* **Supplied entries**
○ ○ ○ ○
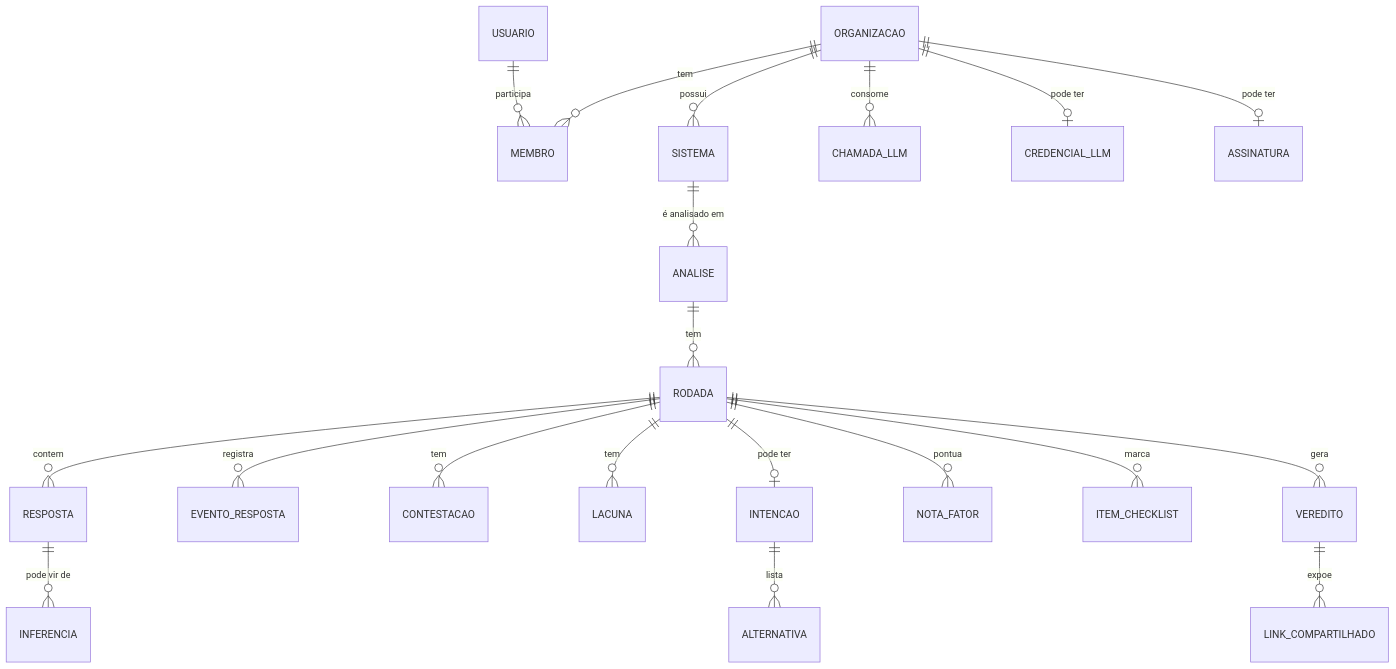
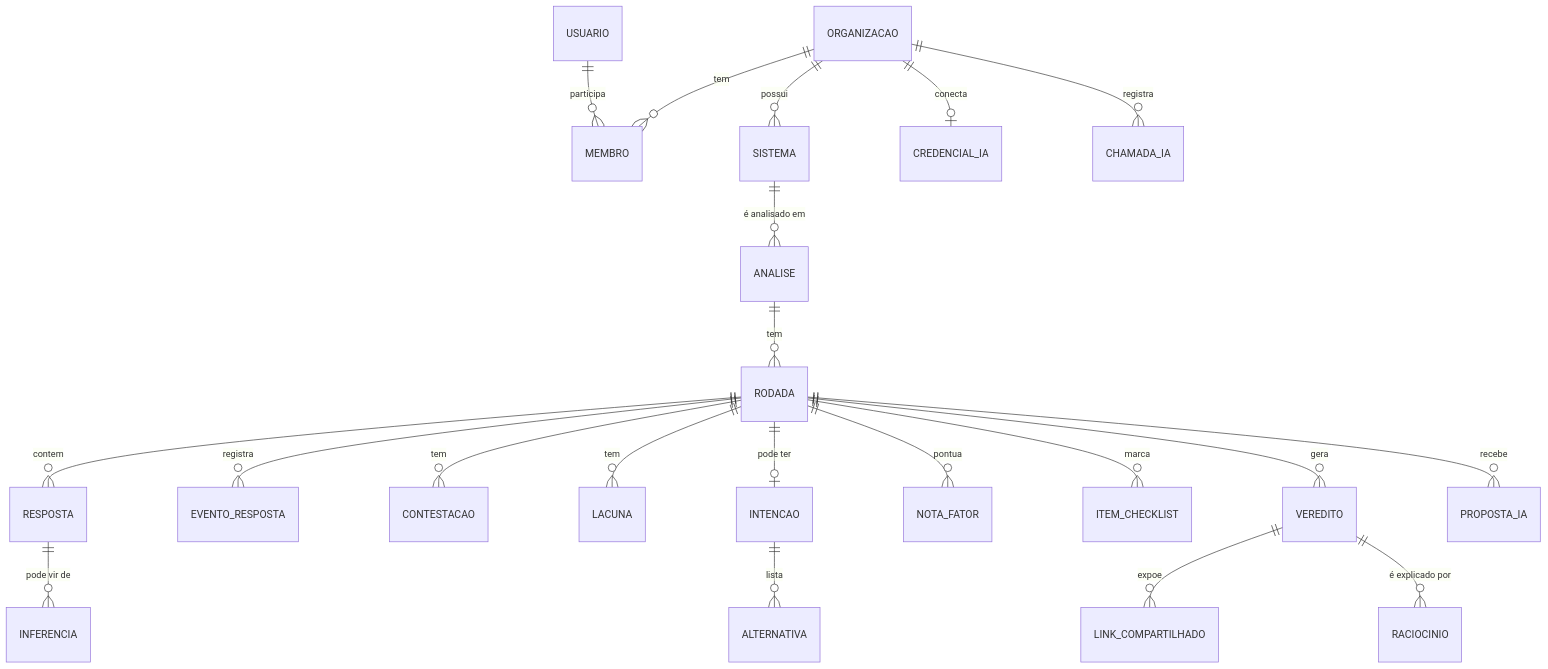
One commit to RecheEduardo/stacksync changed the seventh of 8 diagrams in StackSync - Parte 4 Arquitetura e planejamento técnico.md. Above: the diagram before and after it, drawn with Mermaid. The commit also changed other lines of this file, not shown here.

````diff
--- a/StackSync - Parte 4 Arquitetura e planejamento técnico.md
+++ b/StackSync - Parte 4 Arquitetura e planejamento técnico.md
@@ -910,22 +941,23 @@
 ```mermaid
 erDiagram
   ORGANIZACAO ||--o{ MEMBRO : tem
   USUARIO ||--o{ MEMBRO : participa
   ORGANIZACAO ||--o{ SISTEMA : possui
   SISTEMA ||--o{ ANALISE : "é analisado em"
   ANALISE ||--o{ RODADA : tem
   RODADA ||--o{ RESPOSTA : contem
   RODADA ||--o{ EVENTO_RESPOSTA : registra
   RESPOSTA ||--o{ INFERENCIA : "pode vir de"
   RODADA ||--o{ CONTESTACAO : tem
   RODADA ||--o{ LACUNA : tem
   RODADA ||--o| INTENCAO : "pode ter"
   INTENCAO ||--o{ ALTERNATIVA : lista
   RODADA ||--o{ NOTA_FATOR : pontua
   RODADA ||--o{ ITEM_CHECKLIST : marca
   RODADA ||--o{ VEREDITO : gera
   VEREDITO ||--o{ LINK_COMPARTILHADO : expoe
-  ORGANIZACAO ||--o{ CHAMADA_LLM : consome
-  ORGANIZACAO ||--o| CREDENCIAL_LLM : "pode ter"
-  ORGANIZACAO ||--o| ASSINATURA : "pode ter"
+  VEREDITO ||--o{ RACIOCINIO : "é explicado por"
+  RODADA ||--o{ PROPOSTA_IA : recebe
+  ORGANIZACAO ||--o| CREDENCIAL_IA : "conecta"
+  ORGANIZACAO ||--o{ CHAMADA_IA : registra
 ```
````
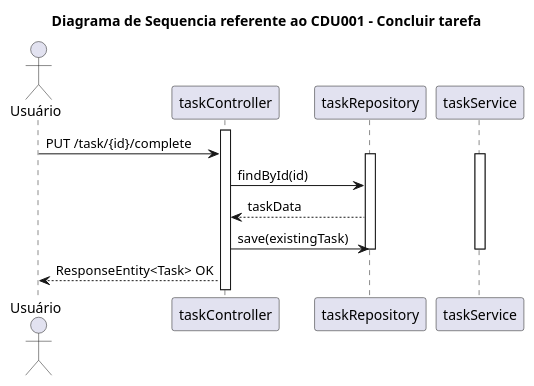
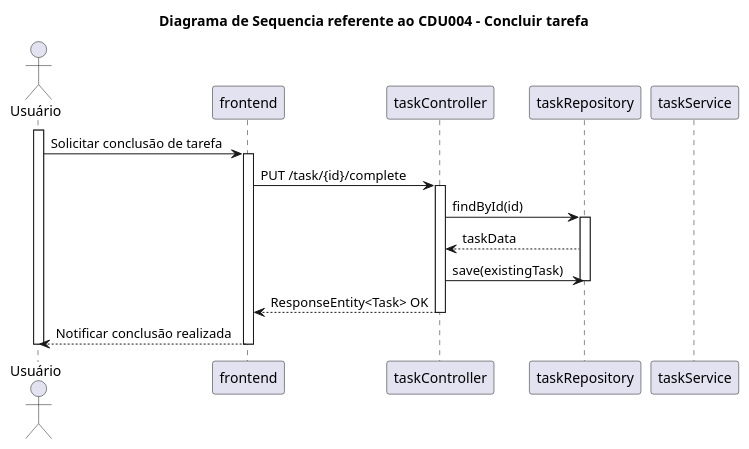
One commit to ThiagoPerdigao/LabDeSoft-ToDoList changed the diagram in c4model/diagramaSequenciaCDU004.puml. Above: the diagram before and after it, drawn with PlantUML. The commit also changed 5 other files, not shown here.

Commit message:
fix cors block + att diagramas

```diff
--- a/c4model/diagramaSequenciaCDU004.puml
+++ b/c4model/diagramaSequenciaCDU004.puml
@@ -1,21 +1,26 @@
 @startuml
-title Diagrama de Sequencia referente ao CDU001 - Concluir tarefa
+title Diagrama de Sequencia referente ao CDU004 - Concluir tarefa
 
 actor Usuário
+participant frontend
 participant taskController
 participant taskRepository
 participant taskService
 
+activate Usuário
+Usuário -> frontend: Solicitar conclusão de tarefa
+activate frontend
+frontend -> taskController: PUT /task/{id}/complete
 activate taskController
-
-Usuário -> taskController: PUT /task/{id}/complete
+taskController -> taskRepository: findById(id)
 activate taskRepository
-activate taskService
-taskController -> taskRepository: findById(id)
 taskRepository --> taskController: taskData
 taskController -> taskRepository: save(existingTask)
 deactivate taskRepository
-deactivate taskService
-taskController --> Usuário: ResponseEntity<Task> OK
+taskController --> frontend: ResponseEntity<Task> OK
+deactivate taskController
+frontend --> Usuário: Notificar conclusão realizada
+deactivate frontend
+deactivate Usuário
 
 @enduml
```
○ ○ ○ ○
* **Task to carry out**
If a record above holds a picture, leave the picture out and write out everything else exactly.

* **Output of the task**
One commit to RecheEduardo/stacksync changed the seventh of 8 diagrams in StackSync - Parte 4 Arquitetura e planejamento técnico.md. Above: the diagram before and after it, drawn with Mermaid. The commit also changed other lines of this file, not shown here.

````diff
--- a/StackSync - Parte 4 Arquitetura e planejamento técnico.md
+++ b/StackSync - Parte 4 Arquitetura e planejamento técnico.md
@@ -910,22 +941,23 @@
 ```mermaid
 erDiagram
   ORGANIZACAO ||--o{ MEMBRO : tem
   USUARIO ||--o{ MEMBRO : participa
   ORGANIZACAO ||--o{ SISTEMA : possui
   SISTEMA ||--o{ ANALISE : "é analisado em"
   ANALISE ||--o{ RODADA : tem
   RODADA ||--o{ RESPOSTA : contem
   RODADA ||--o{ EVENTO_RESPOSTA : registra
   RESPOSTA ||--o{ INFERENCIA : "pode vir de"
   RODADA ||--o{ CONTESTACAO : tem
   RODADA ||--o{ LACUNA : tem
   RODADA ||--o| INTENCAO : "pode ter"
   INTENCAO ||--o{ ALTERNATIVA : lista
   RODADA ||--o{ NOTA_FATOR : pontua
   RODADA ||--o{ ITEM_CHECKLIST : marca
   RODADA ||--o{ VEREDITO : gera
   VEREDITO ||--o{ LINK_COMPARTILHADO : expoe
-  ORGANIZACAO ||--o{ CHAMADA_LLM : consome
-  ORGANIZACAO ||--o| CREDENCIAL_LLM : "pode ter"
-  ORGANIZACAO ||--o| ASSINATURA : "pode ter"
+  VEREDITO ||--o{ RACIOCINIO : "é explicado por"
+  RODADA ||--o{ PROPOSTA_IA : recebe
+  ORGANIZACAO ||--o| CREDENCIAL_IA : "conecta"
+  ORGANIZACAO ||--o{ CHAMADA_IA : registra
 ```
````
One commit to ThiagoPerdigao/LabDeSoft-ToDoList changed the diagram in c4model/diagramaSequenciaCDU004.puml. Above: the diagram before and after it, drawn with PlantUML. The commit also changed 5 other files, not shown here.

Commit message:
fix cors block + att diagramas

```diff
--- a/c4model/diagramaSequenciaCDU004.puml
+++ b/c4model/diagramaSequenciaCDU004.puml
@@ -1,21 +1,26 @@
 @startuml
-title Diagrama de Sequencia referente ao CDU001 - Concluir tarefa
+title Diagrama de Sequencia referente ao CDU004 - Concluir tarefa
 
 actor Usuário
+participant frontend
 participant taskController
 participant taskRepository
 participant taskService
 
+activate Usuário
+Usuário -> frontend: Solicitar conclusão de tarefa
+activate frontend
+frontend -> taskController: PUT /task/{id}/complete
 activate taskController
-
-Usuário -> taskController: PUT /task/{id}/complete
+taskController -> taskRepository: findById(id)
 activate taskRepository
-activate taskService
-taskController -> taskRepository: findById(id)
 taskRepository --> taskController: taskData
 taskController -> taskRepository: save(existingTask)
 deactivate taskRepository
-deactivate taskService
-taskController --> Usuário: ResponseEntity<Task> OK
+taskController --> frontend: ResponseEntity<Task> OK
+deactivate taskController
+frontend --> Usuário: Notificar conclusão realizada
+deactivate frontend
+deactivate Usuário
 
 @enduml
```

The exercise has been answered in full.